Your goal: Exactly reproduce the lines from the top of the entries below through the line containing "- 바뀐 파일명에 맞춰", with both ends included.

Saved entries
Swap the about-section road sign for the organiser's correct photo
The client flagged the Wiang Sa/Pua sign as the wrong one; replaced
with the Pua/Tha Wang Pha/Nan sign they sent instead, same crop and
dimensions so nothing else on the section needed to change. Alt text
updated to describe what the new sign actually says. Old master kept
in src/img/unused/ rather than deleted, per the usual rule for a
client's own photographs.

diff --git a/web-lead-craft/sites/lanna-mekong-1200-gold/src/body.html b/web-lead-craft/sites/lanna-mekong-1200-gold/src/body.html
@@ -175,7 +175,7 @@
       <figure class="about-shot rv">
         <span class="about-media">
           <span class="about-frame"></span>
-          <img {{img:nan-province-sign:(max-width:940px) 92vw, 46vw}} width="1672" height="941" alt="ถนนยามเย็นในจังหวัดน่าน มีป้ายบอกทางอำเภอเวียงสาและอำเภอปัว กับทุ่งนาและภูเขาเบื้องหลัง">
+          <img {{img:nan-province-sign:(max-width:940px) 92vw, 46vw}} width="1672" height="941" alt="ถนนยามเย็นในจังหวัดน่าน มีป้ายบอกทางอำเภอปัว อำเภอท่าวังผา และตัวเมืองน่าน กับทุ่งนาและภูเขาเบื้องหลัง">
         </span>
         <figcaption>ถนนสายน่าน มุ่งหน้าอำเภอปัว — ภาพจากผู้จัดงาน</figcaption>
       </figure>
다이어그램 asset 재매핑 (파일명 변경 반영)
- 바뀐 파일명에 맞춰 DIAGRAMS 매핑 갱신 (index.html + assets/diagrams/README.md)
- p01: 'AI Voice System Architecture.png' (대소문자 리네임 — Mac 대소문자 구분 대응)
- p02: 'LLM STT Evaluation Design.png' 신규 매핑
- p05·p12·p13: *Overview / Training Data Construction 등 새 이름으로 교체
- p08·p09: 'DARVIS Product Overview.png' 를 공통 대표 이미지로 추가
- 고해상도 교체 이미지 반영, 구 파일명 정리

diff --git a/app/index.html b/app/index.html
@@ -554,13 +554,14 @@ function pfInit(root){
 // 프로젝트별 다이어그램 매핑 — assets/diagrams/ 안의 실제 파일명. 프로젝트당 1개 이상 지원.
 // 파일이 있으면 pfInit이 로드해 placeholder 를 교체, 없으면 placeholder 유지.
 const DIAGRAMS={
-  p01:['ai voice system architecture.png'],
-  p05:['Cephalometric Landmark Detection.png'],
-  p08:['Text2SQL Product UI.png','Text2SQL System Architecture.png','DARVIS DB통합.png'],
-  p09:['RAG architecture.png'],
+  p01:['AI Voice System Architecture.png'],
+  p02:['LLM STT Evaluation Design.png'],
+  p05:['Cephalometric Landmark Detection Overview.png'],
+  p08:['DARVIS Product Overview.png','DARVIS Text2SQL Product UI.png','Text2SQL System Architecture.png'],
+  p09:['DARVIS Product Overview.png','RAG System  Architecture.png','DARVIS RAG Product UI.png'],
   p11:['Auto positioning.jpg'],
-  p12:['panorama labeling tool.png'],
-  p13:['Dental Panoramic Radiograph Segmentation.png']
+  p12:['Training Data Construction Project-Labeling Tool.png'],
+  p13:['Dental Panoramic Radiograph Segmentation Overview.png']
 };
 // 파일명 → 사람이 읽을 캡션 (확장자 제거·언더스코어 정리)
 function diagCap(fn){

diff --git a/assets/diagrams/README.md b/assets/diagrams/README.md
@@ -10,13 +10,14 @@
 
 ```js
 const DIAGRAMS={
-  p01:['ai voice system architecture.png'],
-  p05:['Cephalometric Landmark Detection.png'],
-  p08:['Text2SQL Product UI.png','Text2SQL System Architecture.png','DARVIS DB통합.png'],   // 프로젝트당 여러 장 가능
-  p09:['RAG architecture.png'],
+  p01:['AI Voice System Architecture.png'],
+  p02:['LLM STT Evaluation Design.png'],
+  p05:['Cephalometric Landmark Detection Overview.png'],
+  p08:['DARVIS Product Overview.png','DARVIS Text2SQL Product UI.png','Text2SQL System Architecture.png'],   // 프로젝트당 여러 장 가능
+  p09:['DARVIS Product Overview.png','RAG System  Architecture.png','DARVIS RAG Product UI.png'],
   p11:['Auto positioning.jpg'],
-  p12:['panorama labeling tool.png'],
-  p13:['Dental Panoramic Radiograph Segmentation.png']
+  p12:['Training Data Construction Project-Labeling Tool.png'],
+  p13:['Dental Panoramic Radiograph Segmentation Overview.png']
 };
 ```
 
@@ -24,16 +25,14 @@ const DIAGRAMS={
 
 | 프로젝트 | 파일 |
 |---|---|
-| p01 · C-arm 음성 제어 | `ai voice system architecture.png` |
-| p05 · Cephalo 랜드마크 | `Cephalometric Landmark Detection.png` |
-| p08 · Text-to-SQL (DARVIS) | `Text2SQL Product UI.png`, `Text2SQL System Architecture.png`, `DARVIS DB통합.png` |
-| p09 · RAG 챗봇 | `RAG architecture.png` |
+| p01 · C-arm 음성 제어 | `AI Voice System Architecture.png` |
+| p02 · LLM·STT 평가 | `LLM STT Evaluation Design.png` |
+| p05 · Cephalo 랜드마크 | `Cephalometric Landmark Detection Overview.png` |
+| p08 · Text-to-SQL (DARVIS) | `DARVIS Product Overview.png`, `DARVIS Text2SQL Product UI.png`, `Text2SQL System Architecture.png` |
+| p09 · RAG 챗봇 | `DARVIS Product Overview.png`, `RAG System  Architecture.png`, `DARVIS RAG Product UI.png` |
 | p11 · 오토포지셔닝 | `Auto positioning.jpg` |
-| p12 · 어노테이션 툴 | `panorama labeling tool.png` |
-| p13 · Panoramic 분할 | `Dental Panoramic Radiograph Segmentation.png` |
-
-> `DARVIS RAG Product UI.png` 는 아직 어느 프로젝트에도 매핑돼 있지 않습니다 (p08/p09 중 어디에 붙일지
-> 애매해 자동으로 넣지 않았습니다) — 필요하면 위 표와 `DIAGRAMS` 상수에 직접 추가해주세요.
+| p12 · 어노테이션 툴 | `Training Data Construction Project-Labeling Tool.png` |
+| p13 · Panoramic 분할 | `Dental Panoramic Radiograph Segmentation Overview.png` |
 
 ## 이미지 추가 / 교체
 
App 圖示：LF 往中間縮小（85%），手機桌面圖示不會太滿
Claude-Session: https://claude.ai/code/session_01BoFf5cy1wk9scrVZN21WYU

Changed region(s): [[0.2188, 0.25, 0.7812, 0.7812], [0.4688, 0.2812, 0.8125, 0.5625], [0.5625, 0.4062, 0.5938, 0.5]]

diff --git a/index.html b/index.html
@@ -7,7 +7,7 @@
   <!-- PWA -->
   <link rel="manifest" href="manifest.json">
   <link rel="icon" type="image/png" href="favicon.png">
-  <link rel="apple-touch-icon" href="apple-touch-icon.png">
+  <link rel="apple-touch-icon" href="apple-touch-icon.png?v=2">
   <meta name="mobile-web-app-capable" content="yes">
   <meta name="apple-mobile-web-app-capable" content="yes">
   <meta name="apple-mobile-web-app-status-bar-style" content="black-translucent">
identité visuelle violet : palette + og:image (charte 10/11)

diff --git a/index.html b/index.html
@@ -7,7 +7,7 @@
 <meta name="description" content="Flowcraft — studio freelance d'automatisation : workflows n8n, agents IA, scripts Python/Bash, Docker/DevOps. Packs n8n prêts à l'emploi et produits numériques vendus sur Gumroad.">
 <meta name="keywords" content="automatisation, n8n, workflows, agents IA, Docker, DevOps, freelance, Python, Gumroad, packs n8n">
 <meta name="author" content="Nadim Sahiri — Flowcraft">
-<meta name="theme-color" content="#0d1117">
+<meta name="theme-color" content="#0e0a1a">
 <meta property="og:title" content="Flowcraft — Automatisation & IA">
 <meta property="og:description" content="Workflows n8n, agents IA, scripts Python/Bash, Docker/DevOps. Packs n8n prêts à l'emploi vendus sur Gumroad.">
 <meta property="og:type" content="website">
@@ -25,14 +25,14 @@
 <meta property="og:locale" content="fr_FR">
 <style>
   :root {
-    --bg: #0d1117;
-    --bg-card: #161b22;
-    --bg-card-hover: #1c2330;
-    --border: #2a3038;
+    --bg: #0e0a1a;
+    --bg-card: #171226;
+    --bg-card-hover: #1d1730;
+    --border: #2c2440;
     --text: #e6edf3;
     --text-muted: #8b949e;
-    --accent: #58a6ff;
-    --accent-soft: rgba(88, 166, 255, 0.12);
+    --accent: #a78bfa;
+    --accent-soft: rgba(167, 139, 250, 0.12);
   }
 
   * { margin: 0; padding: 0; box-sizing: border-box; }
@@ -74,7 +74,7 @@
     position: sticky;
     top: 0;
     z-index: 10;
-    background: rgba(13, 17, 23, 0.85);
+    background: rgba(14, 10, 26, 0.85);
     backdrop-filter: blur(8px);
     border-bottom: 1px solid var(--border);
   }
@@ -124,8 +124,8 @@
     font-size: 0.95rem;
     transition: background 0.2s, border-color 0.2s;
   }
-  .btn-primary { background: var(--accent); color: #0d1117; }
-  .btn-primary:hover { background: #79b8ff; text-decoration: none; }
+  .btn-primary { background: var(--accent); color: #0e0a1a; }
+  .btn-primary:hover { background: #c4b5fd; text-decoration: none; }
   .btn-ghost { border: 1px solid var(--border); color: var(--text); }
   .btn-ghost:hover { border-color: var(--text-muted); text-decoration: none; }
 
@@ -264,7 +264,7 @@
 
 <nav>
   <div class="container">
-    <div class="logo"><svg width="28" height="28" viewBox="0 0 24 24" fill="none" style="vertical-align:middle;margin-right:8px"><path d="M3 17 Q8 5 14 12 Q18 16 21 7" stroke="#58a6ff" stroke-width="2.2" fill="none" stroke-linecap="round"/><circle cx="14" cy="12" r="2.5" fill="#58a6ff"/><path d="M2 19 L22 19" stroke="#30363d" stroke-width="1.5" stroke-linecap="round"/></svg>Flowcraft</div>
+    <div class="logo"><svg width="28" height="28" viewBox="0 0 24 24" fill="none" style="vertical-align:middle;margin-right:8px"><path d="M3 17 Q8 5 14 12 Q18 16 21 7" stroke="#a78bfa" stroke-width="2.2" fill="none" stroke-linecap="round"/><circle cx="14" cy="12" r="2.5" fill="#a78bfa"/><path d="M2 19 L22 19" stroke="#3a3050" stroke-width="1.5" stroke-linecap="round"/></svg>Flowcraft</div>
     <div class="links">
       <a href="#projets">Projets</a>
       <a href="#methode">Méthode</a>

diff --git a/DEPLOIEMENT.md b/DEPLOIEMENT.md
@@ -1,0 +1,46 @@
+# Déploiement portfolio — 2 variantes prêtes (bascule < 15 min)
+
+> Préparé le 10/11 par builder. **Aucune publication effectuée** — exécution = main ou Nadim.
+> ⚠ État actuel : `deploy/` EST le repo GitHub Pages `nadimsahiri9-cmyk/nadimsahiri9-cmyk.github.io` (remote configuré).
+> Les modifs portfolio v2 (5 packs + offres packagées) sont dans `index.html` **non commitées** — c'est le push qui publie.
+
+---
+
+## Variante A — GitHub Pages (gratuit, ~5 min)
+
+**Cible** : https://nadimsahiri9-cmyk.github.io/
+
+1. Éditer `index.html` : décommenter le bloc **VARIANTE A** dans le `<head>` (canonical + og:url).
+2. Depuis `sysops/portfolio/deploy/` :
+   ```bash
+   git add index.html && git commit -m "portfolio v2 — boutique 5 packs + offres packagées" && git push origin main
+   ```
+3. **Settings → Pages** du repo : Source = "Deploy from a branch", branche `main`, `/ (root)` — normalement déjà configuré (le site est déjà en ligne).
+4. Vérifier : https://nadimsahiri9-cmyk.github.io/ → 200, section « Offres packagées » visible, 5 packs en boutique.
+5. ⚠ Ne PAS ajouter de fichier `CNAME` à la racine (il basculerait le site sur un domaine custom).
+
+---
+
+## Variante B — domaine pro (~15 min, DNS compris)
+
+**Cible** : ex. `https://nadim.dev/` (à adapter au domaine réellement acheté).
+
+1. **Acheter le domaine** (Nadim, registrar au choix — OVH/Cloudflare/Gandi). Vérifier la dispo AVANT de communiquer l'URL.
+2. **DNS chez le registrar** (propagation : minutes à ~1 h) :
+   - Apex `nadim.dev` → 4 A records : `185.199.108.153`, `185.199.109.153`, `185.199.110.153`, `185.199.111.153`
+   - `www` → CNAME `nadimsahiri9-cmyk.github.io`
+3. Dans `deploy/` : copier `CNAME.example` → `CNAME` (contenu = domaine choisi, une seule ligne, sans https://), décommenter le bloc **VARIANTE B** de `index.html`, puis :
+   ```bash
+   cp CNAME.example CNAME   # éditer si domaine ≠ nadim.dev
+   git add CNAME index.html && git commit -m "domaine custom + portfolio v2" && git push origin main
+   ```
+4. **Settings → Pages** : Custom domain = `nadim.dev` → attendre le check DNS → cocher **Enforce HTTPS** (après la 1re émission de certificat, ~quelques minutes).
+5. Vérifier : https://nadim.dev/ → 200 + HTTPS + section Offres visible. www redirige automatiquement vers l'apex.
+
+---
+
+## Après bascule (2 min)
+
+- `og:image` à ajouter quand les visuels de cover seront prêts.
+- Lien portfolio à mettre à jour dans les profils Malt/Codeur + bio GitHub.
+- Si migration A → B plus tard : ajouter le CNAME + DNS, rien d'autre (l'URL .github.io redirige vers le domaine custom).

Written response:
Swap the about-section road sign for the organiser's correct photo
The client flagged the Wiang Sa/Pua sign as the wrong one; replaced
with the Pua/Tha Wang Pha/Nan sign they sent instead, same crop and
dimensions so nothing else on the section needed to change. Alt text
updated to describe what the new sign actually says. Old master kept
in src/img/unused/ rather than deleted, per the usual rule for a
client's own photographs.

diff --git a/web-lead-craft/sites/lanna-mekong-1200-gold/src/body.html b/web-lead-craft/sites/lanna-mekong-1200-gold/src/body.html
@@ -175,7 +175,7 @@
       <figure class="about-shot rv">
         <span class="about-media">
           <span class="about-frame"></span>
-          <img {{img:nan-province-sign:(max-width:940px) 92vw, 46vw}} width="1672" height="941" alt="ถนนยามเย็นในจังหวัดน่าน มีป้ายบอกทางอำเภอเวียงสาและอำเภอปัว กับทุ่งนาและภูเขาเบื้องหลัง">
+          <img {{img:nan-province-sign:(max-width:940px) 92vw, 46vw}} width="1672" height="941" alt="ถนนยามเย็นในจังหวัดน่าน มีป้ายบอกทางอำเภอปัว อำเภอท่าวังผา และตัวเมืองน่าน กับทุ่งนาและภูเขาเบื้องหลัง">
         </span>
         <figcaption>ถนนสายน่าน มุ่งหน้าอำเภอปัว — ภาพจากผู้จัดงาน</figcaption>
       </figure>
다이어그램 asset 재매핑 (파일명 변경 반영)
- 바뀐 파일명에 맞춰 DIAGRAMS 매핑 갱신 (index.html + assets/diagrams/README.md)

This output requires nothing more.